What does an authentic Christian spirituality look like?
Recently I’ve been thinking quite a bit about the Biblical commands concerning hospitality. To my surprise, I discovered that it is a major Biblical theme and an important part of what it means to follow Christ. We’re called to love our neighbors, and that means showing them hospitality. And yet, I haven’t heard or read much teaching about hospitality.
Jesus shows us the importance of hospitality, but maybe not for the reason you think.
In a blog arguing for the importance of hospitality, an author made this statement:
When I think about Jesus, one of the aspects about Him I am continually astounded by is how much of a servant he was during his time on earth. And specifically, how hospitable he was. He was constantly serving others, healing others, and engaging people where they needed help the very most (emphasis added).
I read that and thought, “That is wrong.” Yes, Jesus did miracles, and healed the sick, and talked to a wide range of outcasts and untouchables, but those were acts of love and kindness, and not really acts of hospitality.
In fact, for most of His ministry, Jesus was not in a position to show hospitality to others. After all, He was an itinerant preacher who didn’t have a home to invite people to:
And Jesus said to him, “Foxes have holes and birds of the air have nests, but the Son of Man has nowhere to lay His head” (Luke 9:58).
Nevertheless, Jesus does show us why hospitality is important. He does that, not so much by giving it, as by receiving it.
In His ministry, the Lord often (consistently?) depended on people’s hospitality. And He used those occasions to do ministry.
For example, think of Zacchaeus, the famously short tax collector from Jericho. When Jesus was passing through town, He invited Himself over to Zacchaeus’ house:
“Zacchaeus, make haste and come down, for today I must stay at your house” (Luke 19:5).
While Zacchaeus joyfully accepted the Lord’s invitation, it upset the crowds, who thought Jesus should not accept a sinner’s hospitality (Luke 19:7). But that is precisely whom Jesus came “to seek and to save”—people like Zacchaeus (and you and me). And, as a result of that act of hospitality, Zacchaeus was saved (Luke 19:9).
Apparently, Jesus stayed with Zacchaeus but once. But He also stayed at Peter’s house in Capernaum on a more regular basis (Matthew 8:14-17). That may have been Jesus’ “home base.” Not only did it become a place where Jesus could disciple Peter, but it also gave an opportunity for Jesus to heal Peter’s mother-in-law.
Or think of how Jesus stayed with Mary and Martha on multiple occasions (Luke 10:38-42), eventually leading to the Lord’s raising their brother Lazarus from the dead.

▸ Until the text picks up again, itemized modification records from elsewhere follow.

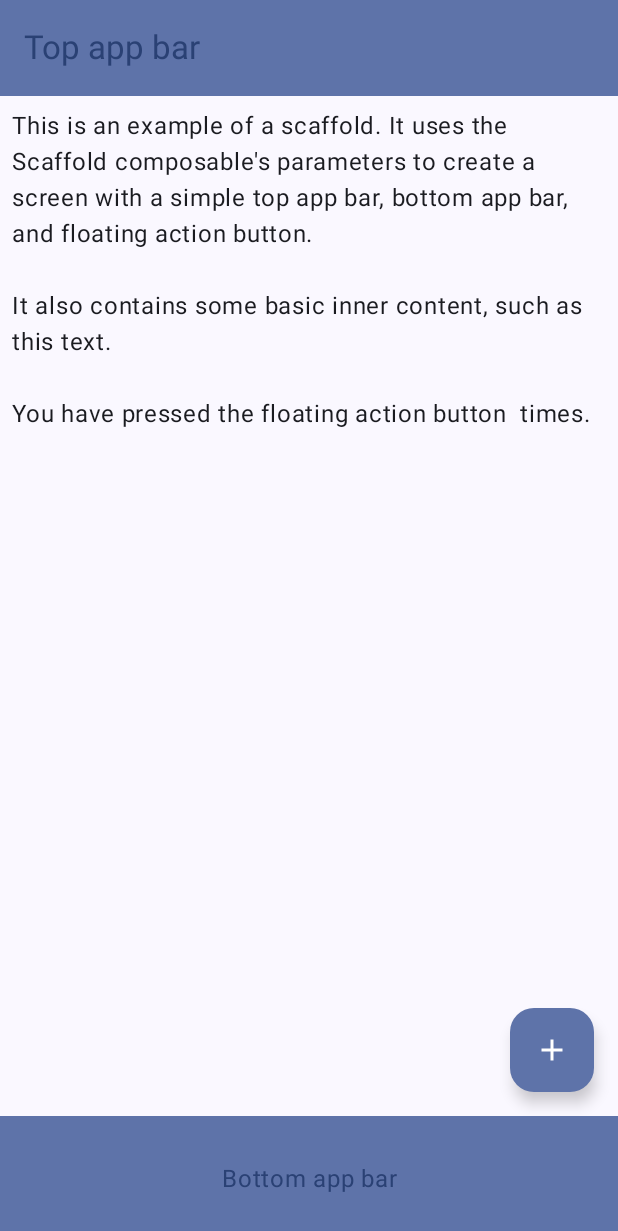
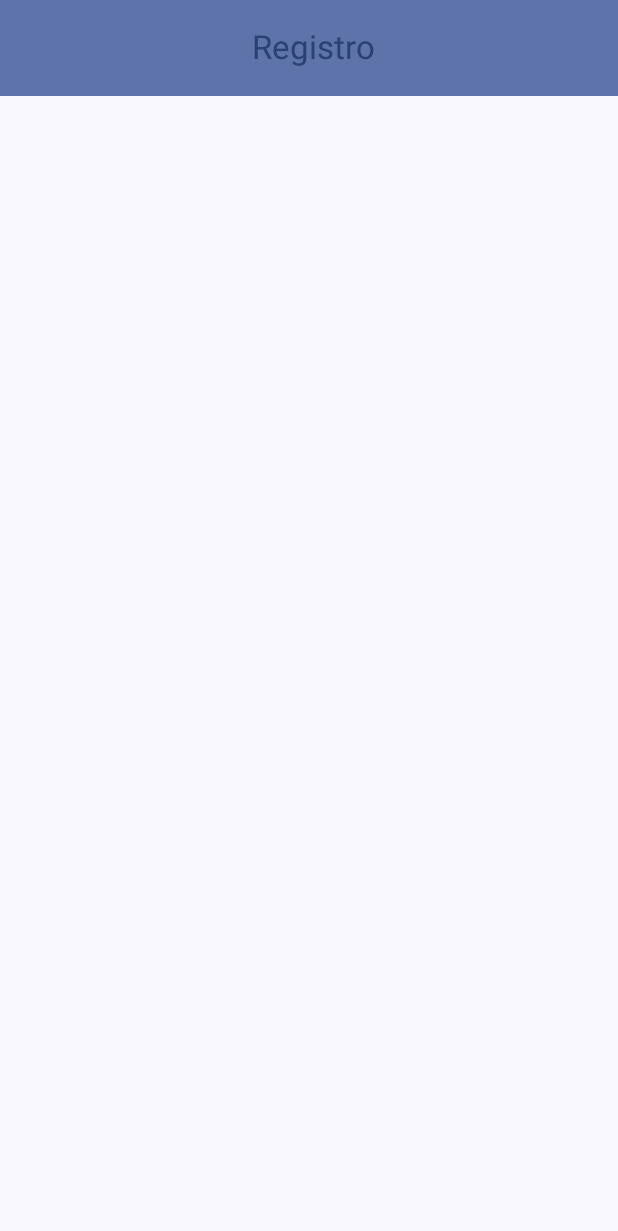
Before and after one commit to AGarcia052/desafiocompose, an Android app built with Jetpack Compose: the composable Registro shown on its own in the app's theme, on a phone screen of 412 x 824 dp. Shown: the top 1231 px of the screen. Run offline under Robolectric (Android 15) with nearby library versions, the phone set to English and light mode, and no system bars; our stand-ins replace Firebase (no records; nobody signed in at launch, a user with empty details on screens opened directly).

Commit message:
Creado login usuario

```diff
--- a/app/build.gradle.kts
+++ b/app/build.gradle.kts
@@ -6,7 +6,7 @@ plugins {
 
 android {
     namespace = "com.alejandro.minidesafiocompose"
-    compileSdk = 34
+    compileSdk = 35
 
     defaultConfig {
         applicationId = "com.alejandro.minidesafiocompose"
--- a/app/src/main/java/com/alejandro/minidesafiocompose/MainActivity.kt
+++ b/app/src/main/java/com/alejandro/minidesafiocompose/MainActivity.kt
@@ -7,6 +7,8 @@ import androidx.activity.enableEdgeToEdge
 import androidx.navigation.compose.NavHost
 import androidx.navigation.compose.composable
 import androidx.navigation.compose.rememberNavController
+import com.alejandro.minidesafiocompose.loginyregistro.Login
+import com.alejandro.minidesafiocompose.loginyregistro.Registro
 import com.alejandro.minidesafiocompose.ui.theme.MinidesafioComposeTheme
 
 class MainActivity : ComponentActivity() {
@@ -18,10 +20,10 @@ class MainActivity : ComponentActivity() {
                 val navController = rememberNavController()
                 NavHost(navController = navController, startDestination = Rutas.login) {
                     composable(Rutas.login) {
-                        //Login(navController)
+                        Login(navController)
                     }
                     composable(Rutas.registro) {
-                        //Registro(navController)
+                        Registro(navController)
                     }
                 }
             }
--- a/app/src/main/java/com/alejandro/minidesafiocompose/loginyregistro/Registro.kt
+++ b/app/src/main/java/com/alejandro/minidesafiocompose/loginyregistro/Registro.kt
@@ -2,29 +2,33 @@ package com.alejandro.minidesafiocompose.loginyregistro
 
 import androidx.compose.foundation.layout.Arrangement
 import androidx.compose.foundation.layout.Column
+import androidx.compose.foundation.layout.Row
+import androidx.compose.foundation.layout.Spacer
 import androidx.compose.foundation.layout.fillMaxWidth
+import androidx.compose.foundation.layout.height
 import androidx.compose.foundation.layout.padding
-import androidx.compose.material.icons.Icons
-import androidx.compose.material.icons.filled.Add
-import androidx.compose.material3.BottomAppBar
 import androidx.compose.material3.ExperimentalMaterial3Api
-import androidx.compose.material3.FloatingActionButton
-import androidx.compose.material3.Icon
 import androidx.compose.material3.MaterialTheme
 import androidx.compose.material3.Scaffold
 import androidx.compose.material3.Text
 import androidx.compose.material3.TopAppBar
 import androidx.compose.material3.TopAppBarDefaults.topAppBarColors
 import androidx.compose.runtime.Composable
+import androidx.compose.runtime.remember
+import androidx.compose.ui.Alignment
 import androidx.compose.ui.Modifier
-import androidx.compose.ui.text.style.TextAlign
+import androidx.compose.ui.platform.LocalContext
+import androidx.compose.ui.tooling.preview.Preview
 import androidx.compose.ui.unit.dp
 import androidx.navigation.NavController
+import com.alejandro.minidesafiocompose.ui.theme.MinidesafioComposeTheme
 
 
 @OptIn(ExperimentalMaterial3Api::class)
 @Composable
 fun Registro(nav: NavController){
+        val viewModel = remember { LoginRegistroViewModel() }
+
     Scaffold(
         topBar = {
             TopAppBar(
@@ -33,27 +37,17 @@ fun Registro(nav: NavController){
                     titleContentColor = MaterialTheme.colorScheme.primary,
                 ),
                 title = {
-                    Text("Top app bar")
+                    Row(
+                        verticalAlignment = Alignment.CenterVertically,
+                        horizontalArrangement = Arrangement.Center,
+                        modifier = Modifier.fillMaxWidth().padding(end = 10.dp)
+                    ) {
+                        Text("Registro")
+
+                    }
+
                 }
             )
-        },
-        bottomBar = {
-            BottomAppBar(
-                containerColor = MaterialTheme.colorScheme.primaryContainer,
-                contentColor = MaterialTheme.colorScheme.primary,
-            ) {
-                Text(
-                    modifier = Modifier
-                        .fillMaxWidth(),
-                    textAlign = TextAlign.Center,
-                    text = "Bottom app bar",
-                )
-            }
-        },
-        floatingActionButton = {
-            FloatingActionButton(onClick = {  }) {
-                Icon(Icons.Default.Add, contentDescription = "Add")
-            }
         }
     ) { innerPadding ->
         Column(
@@ -61,17 +55,22 @@ fun Registro(nav: NavController){
                 .padding(innerPadding),
             verticalArrangement = Arrangement.spacedBy(16.dp),
         ) {
-            Text(
-                modifier = Modifier.padding(8.dp),
-                text =
-                """
-                    This is an example of a scaffold. It uses the Scaffold composable's parameters to create a screen with a simple top app bar, bottom app bar, and floating action button.
+            Spacer(Modifier.height(10.dp))
 
-                    It also contains some basic inner content, such as this text.
+            Spacer(Modifier.height(40.dp))
 
-                    You have pressed the floating action button  times.
-                """.trimIndent(),
-            )
+            Column {
+
+            }
+
         }
     }
+
 }
+@Preview(showBackground = true)
+@Composable
+fun PreviewRegistro(){
+    MinidesafioComposeTheme {
+        Registro(nav = NavController(context = LocalContext.current))
+    }
+}
```
Also changed, not shown: app/src/main/java/com/alejandro/minidesafiocompose/loginyregistro/Login.kt (+49 -48 lines), app/src/main/java/com/alejandro/minidesafiocompose/loginyregistro/LoginRegistroViewModel.kt (+10 -7 lines).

And do you remember what Jesus said in Matt 25:31-46 about those who will living through the Tribulation? Dispensationalists refer to it as the Judgment of the Sheep and the Goats. There Jesus emphasized the importance of hospitality and the connection between taking others in and taking Him in:
“And He will set the sheep on His right hand, but the goats on the left. Then the King will say to those on His right hand, ‘Come, you blessed of My Father, inherit the kingdom prepared for you from the foundation of the world: for…I was a stranger and you took Me in…”
Upon hearing that, the people will be perplexed. They never literally took Jesus in. So what is the King talking about?
“Then the righteous will answer Him, saying…‘When did we see You a stranger and take You in…?’”
When would the Tribulation survivors have ever taken Jesus in, and given Him food and water? The Lord explains:
“And the King will answer and say to them, ‘Assuredly, I say to you, inasmuch as you did it to one of the least of these My brethren, you did it to Me.’”
The Lord will regard showing hospitality to others as showing hospitality to Him.
Contextually, Jesus was teaching specifically about Gentile Tribulation survivors showing hospitality to Jewish believers during that time. However, I wonder if the Lord will regard all hospitality show to others as hospitality shown to Himself?
At the very least, this is another clear example of the very high value Jesus places on hospitality.
In sum, Jesus demonstrates the importance of hospitality, not so much in how He gave it, but in how He received it. Receiving hospitality was a central aspect of His ministry. It not only showed His love for the people from whom He accepted hospitality, but it also became the venue for His ministering to others, through teaching, healing, and discipleship.
Have you ever thought that inviting people into your home is a ministry to Jesus Himself? Or have you ever thought of it as a place where Jesus can minister to others through you?